It only seems like a couple of weeks ago that I was talking about the Mentals. In fact, it was 12 weeks ago, when we remembered "He's Just No Good For You" (which is one place lower at number 48 this week) entering the chart. The follow-up, this time with Martin Plaza providing lead vocals instead of Greedy Smith, was a jaunty little number — but given its less than stellar chart performance, it isn't included on the best of CD I own (although somehow a track called "Surf & Mull & Sex & Fun" made it on). As a result, I haven't listened to "Don't Tell Me Now" since 1987 — and in retrospect, it's not a bad song.
Number 45 "Hammerhead" by James Reyne
Peak: number 8
Another Australian artist with two songs on the top 50 — the former Australian Crawl singer followed up the incomprehensible "Fall Of Rome" (which was still at number 8 this week), with this rock ballad. Even someone as lyrically ignorant as I often was in 1987 (and still am to this day) knew that "Hammerhead" was about heroin use, which is always a cheery topic for a pop song.
Peak: number 17
Speaking of cheery... OK, maybe not. The Boss's first single from Tunnel Of Love, the follow-up to the all-conquering Born In The U.S.A. album, was pretty understated compared to previous singles like "Glory Days" and "Dancing In The Dark". I never got the whole Bruce Springsteen thing — and I like a fair bit of mainstream US rock from the '80s. Van Halen, Journey, REO Speedwagon, John Cougar Mellencamp... love them all, but I just never found Bruce Springsteen's music that appealing. "Brilliant Disguise" would be his last top 20 single in Australia until 1992.
Number 21 "Causing A Commotion" by Madonna
Peak: number 7

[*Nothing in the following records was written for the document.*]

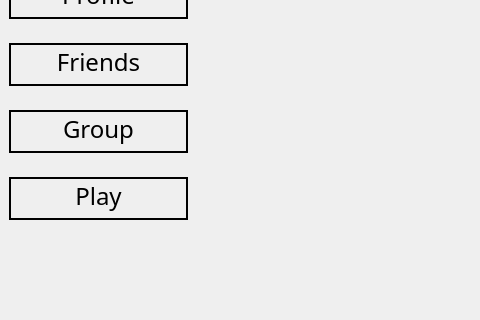
The window that nitin_venv/Chess-master/wui/mainwindow.ui (NetworkProgramming-20212-Group1/ChessMultiplayer) describes before a commit, drawn with Qt 5; both pictures show x 0 to 480 and y 100 to 420 of the 800 by 600 pixel window.
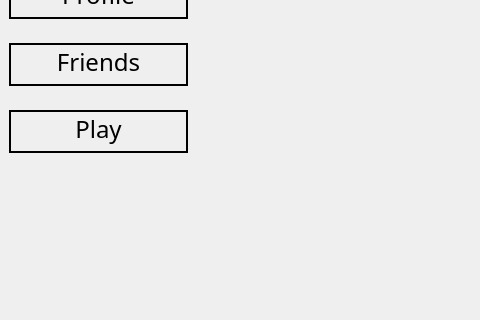
The same window after the commit.

Diff of the .ui file:
```diff
--- a/nitin_venv/Chess-master/wui/mainwindow.ui
+++ b/nitin_venv/Chess-master/wui/mainwindow.ui
@@ -123,33 +123,6 @@
          </layout>
         </widget>
        </item>
-       <item>
-        <widget class="QWidget" name="widget_5" native="true">
-         <layout class="QHBoxLayout" name="horizontalLayout_3">
-          <item>
-           <widget class="QPushButton" name="group_button">
-            <property name="font">
-             <font>
-              <family>Poor Richard</family>
-              <pointsize>18</pointsize>
-             </font>
-            </property>
-            <property name="cursor">
-             <cursorShape>OpenHandCursor</cursorShape>
-            </property>
-            <property name="styleSheet">
-             <string notr="true">border-radius : 100; 
-border : 2px solid black;
-padding-bottom: 5px</string>
-            </property>
-            <property name="text">
-             <string>Group</string>
-            </property>
-           </widget>
-          </item>
-         </layout>
-        </widget>
-       </item>
        <item>
         <widget class="QWidget" name="widget_6" native="true">
          <layout class="QVBoxLayout" name="verticalLayout_2">
```
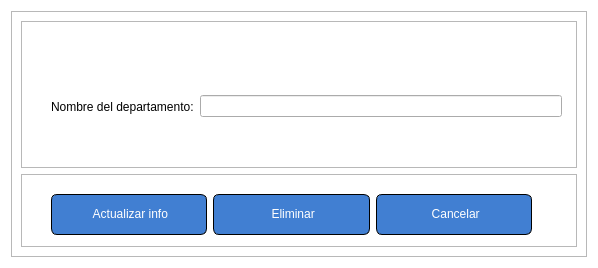
Qt form src/vistas/vistas_qt/VentanaInfoDepartamento.ui (alonso-04/DGTIC-APP) before a commit.
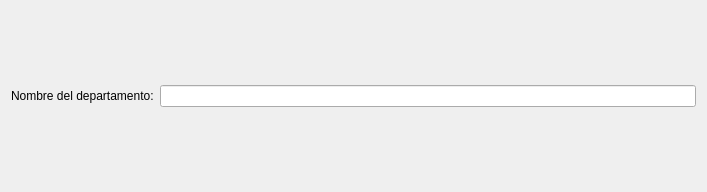
The same form after that commit. Icons and pictures are not drawn.

Commit message: Crear el componente de boton_acciones, crear utilidades para las interfaces y hacer un rediseño completo de la app

```diff
--- a/src/vistas/vistas_qt/VentanaInfoDepartamento.ui
+++ b/src/vistas/vistas_qt/VentanaInfoDepartamento.ui
@@ -6,20 +6,20 @@
    <rect>
     <x>0</x>
     <y>0</y>
-    <width>598</width>
-    <height>268</height>
+    <width>707</width>
+    <height>192</height>
    </rect>
   </property>
   <property name="minimumSize">
    <size>
-    <width>598</width>
-    <height>268</height>
+    <width>707</width>
+    <height>192</height>
    </size>
   </property>
   <property name="maximumSize">
    <size>
-    <width>598</width>
-    <height>268</height>
+    <width>707</width>
+    <height>192</height>
    </size>
   </property>
   <property name="windowTitle">
@@ -30,153 +30,26 @@
     <normaloff>:/iconos/iconos/icono-app-dgtic.png</normaloff>:/iconos/iconos/icono-app-dgtic.png</iconset>
   </property>
   <property name="styleSheet">
-   <string notr="true">#VentanaInfoDepartamento {
-	background-color: #fff;
-}
-
-#frameGeneralInfoDepartamento .QPushButton{
-	color: #ffffff;
-	background-color: #417fd2;
-	border: 1px solid rgb(0, 0, 0);
-	border-radius: 6px;
-	padding-bottom: 2px;
-	font: 10pt &quot;Arial&quot;;
-}
-
-#frameGeneralInfoDepartamento .QPushButton::hover{
-	background-color: #5c8bc9;
-}
-
-#frameGeneralInfoDepartamento .QPushButton::pressed{
-	background-color: #063c85;
-}</string>
+   <string notr="true"/>
   </property>
-  <layout class="QVBoxLayout" name="verticalLayout">
+  <layout class="QVBoxLayout" name="verticalLayout_2">
    <item>
-    <widget class="QFrame" name="frameGeneralInfoDepartamento">
-     <property name="frameShape">
-      <enum>QFrame::StyledPanel</enum>
-     </property>
-     <property name="frameShadow">
-      <enum>QFrame::Raised</enum>
-     </property>
-     <layout class="QVBoxLayout" name="verticalLayout_2" stretch="2,1">
-      <item>
-       <widget class="QFrame" name="frameInfoDepartamento">
-        <property name="frameShape">
-         <enum>QFrame::StyledPanel</enum>
-        </property>
-        <property name="frameShadow">
-         <enum>QFrame::Raised</enum>
-        </property>
-        <widget class="QWidget" name="layoutWidget">
-         <property name="geometry">
-          <rect>
-           <x>30</x>
-           <y>70</y>
-           <width>511</width>
-           <height>31</height>
-          </rect>
+    <layout class="QVBoxLayout" name="layout_principal">
+     <item>
+      <layout class="QGridLayout" name="layout_info_departamento">
+       <item row="0" column="0">
+        <widget class="QLabel" name="lbl_nombre_departamento">
+         <property name="text">
+          <string>Nombre del departamento:</string>
          </property>
-         <layout class="QHBoxLayout" name="hlInfoDepartamento">
-          <item>
-           <widget class="QLabel" name="labelInfoNombreDepartamento">
-            <property name="text">
-             <string>Nombre del departamento:</string>
-            </property>
-           </widget>
-          </item>
-          <item>
-           <widget class="QLineEdit" name="inputInfoNombreDepartamento"/>
-          </item>
-         </layout>
         </widget>
-       </widget>
-      </item>
-      <item>
-       <widget class="QFrame" name="frameAccionesInfoDepartamento">
-        <property name="frameShape">
-         <enum>QFrame::StyledPanel</enum>
-        </property>
-        <property name="frameShadow">
-         <enum>QFrame::Raised</enum>
-        </property>
-        <widget class="QWidget" name="layoutWidget">
-         <property name="geometry">
-          <rect>
-           <x>30</x>
-           <y>20</y>
-           <width>481</width>
-           <height>41</height>
-          </rect>
-         </property>
-         <layout class="QHBoxLayout" name="hlBotonesAccionDepartamento">
-          <item>
-           <widget class="QPushButton" name="botonAcualizarInfoDepartamento">
-            <property name="sizePolicy">
-             <sizepolicy hsizetype="Minimum" vsizetype="Preferred">
-              <horstretch>0</horstretch>
-              <verstretch>0</verstretch>
-             </sizepolicy>
-            </property>
-            <property name="cursor">
-             <cursorShape>PointingHandCursor</cursorShape>
-            </property>
-            <property name="text">
-             <string> Actualizar info</string>
-            </property>
-            <property name="icon">
-             <iconset resource="../../recursos/qtRecursosIconos.qrc">
-              <normaloff>:/iconos/iconos/icono-editar.png</normaloff>:/iconos/iconos/icono-editar.png</iconset>
-            </property>
-           </widget>
-          </item>
-          <item>
-           <widget class="QPushButton" name="botonEliminarDepartamento">
-            <property name="sizePolicy">
-             <sizepolicy hsizetype="Minimum" vsizetype="Preferred">
-              <horstretch>0</horstretch>
-              <verstretch>0</verstretch>
-             </sizepolicy>
-            </property>
-            <property name="cursor">
-             <cursorShape>PointingHandCursor</cursorShape>
-            </property>
-            <property name="text">
-             <string> Eliminar</string>
-            </property>
-            <property name="icon">
-             <iconset resource="../../recursos/qtRecursosIconos.qrc">
-              <normaloff>:/iconos/iconos/icono-eliminar.png</normaloff>:/iconos/iconos/icono-eliminar.png</iconset>
-            </property>
-           </widget>
-          </item>
-          <item>
-           <widget class="QPushButton" name="botonCancelarInfoDepartamento">
-            <property name="sizePolicy">
-             <sizepolicy hsizetype="Minimum" vsizetype="Preferred">
-              <horstretch>0</horstretch>
-              <verstretch>0</verstretch>
-             </sizepolicy>
-            </property>
-            <property name="cursor">
-             <cursorShape>PointingHandCursor</cursorShape>
-            </property>
-            <property name="text">
-             <string> Cancelar</string>
-            </property>
-            <property name="icon">
-             <iconset resource="../../recursos/qtRecursosIconos.qrc">
-              <normaloff>:/iconos/iconos/icono-cancelar.png</normaloff>:/iconos/iconos/icono-cancelar.png</iconset>
-            </property>
-           </widget>
-          </item>
-         </layout>
-        </widget>
-       </widget>
-      </item>
-     </layout>
-    </widget>
+       </item>
+       <item row="0" column="1">
+        <widget class="QLineEdit" name="txt_nombre_departamento"/>
+       </item>
+      </layout>
+     </item>
+    </layout>
    </item>
   </layout>
  </widget>
```
Left out of the diff: 2 changed lines with no effect on the pictures. The commit also changes 84 other files.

A second single from the Who's That Girl soundtrack, "Causing A Commotion" is, like "Gambler", a Madonna top 10 hit that is now completely overlooked. What's more, it reached number 7 without even having a proper video. Instead, the clip below is the live version from the Who's That Girl tour (in which each member of Madonna's band gets a turn in the spotlight towards the end) that was played on music TV at the time. A third single from the film soundtrack, "The Look Of Love", was released — but it didn't come out in Australia or the US at the time and its success was therefore limited to Europe.
Number 13 "Need You Tonight" by INXS
Peak: number 3
INXS had started off 1987 riding high with their cover of "Good Times" (in collaboration with Jimmy Barnes), but it had been a good two years since the group had released a new studio album. So by the time "Need You Tonight" and, two weeks later, Kick were released, Australia was more than ready for fresh music from the six-piece.
Debuting just shy of the top 10, "Need You Tonight" would quickly climb to its peak position and be the song that would really break them internationally, reaching number 1 in the US and, eventually, number 2 in the UK when it was re-released in 1988.
Backed by "Mediate", which had its own music video featuring the band holding up song lyrics on pieces of cardboard (in an homage to the Bob Dylan clip for "Subterranean Homesick Blues"), "Need You Tonight" was on constant rotation on radio and music TV in late 1987 and, for the time being, the band could do no wrong.
Listen to this week's new entries on my Spotify playlist of all the top 50 hits from 1987:
Next week: even more Aussie rock with three new entries from local bands (and another new entry by a group sometimes claimed by Australia). Before then... I've been counting down my favourite songs from each year of the '80s for the past few months and have reached 1987. How similar will my favourite songs for the year be to the songs that have appeared in my weekly ARIA recaps? There's only one way to find out!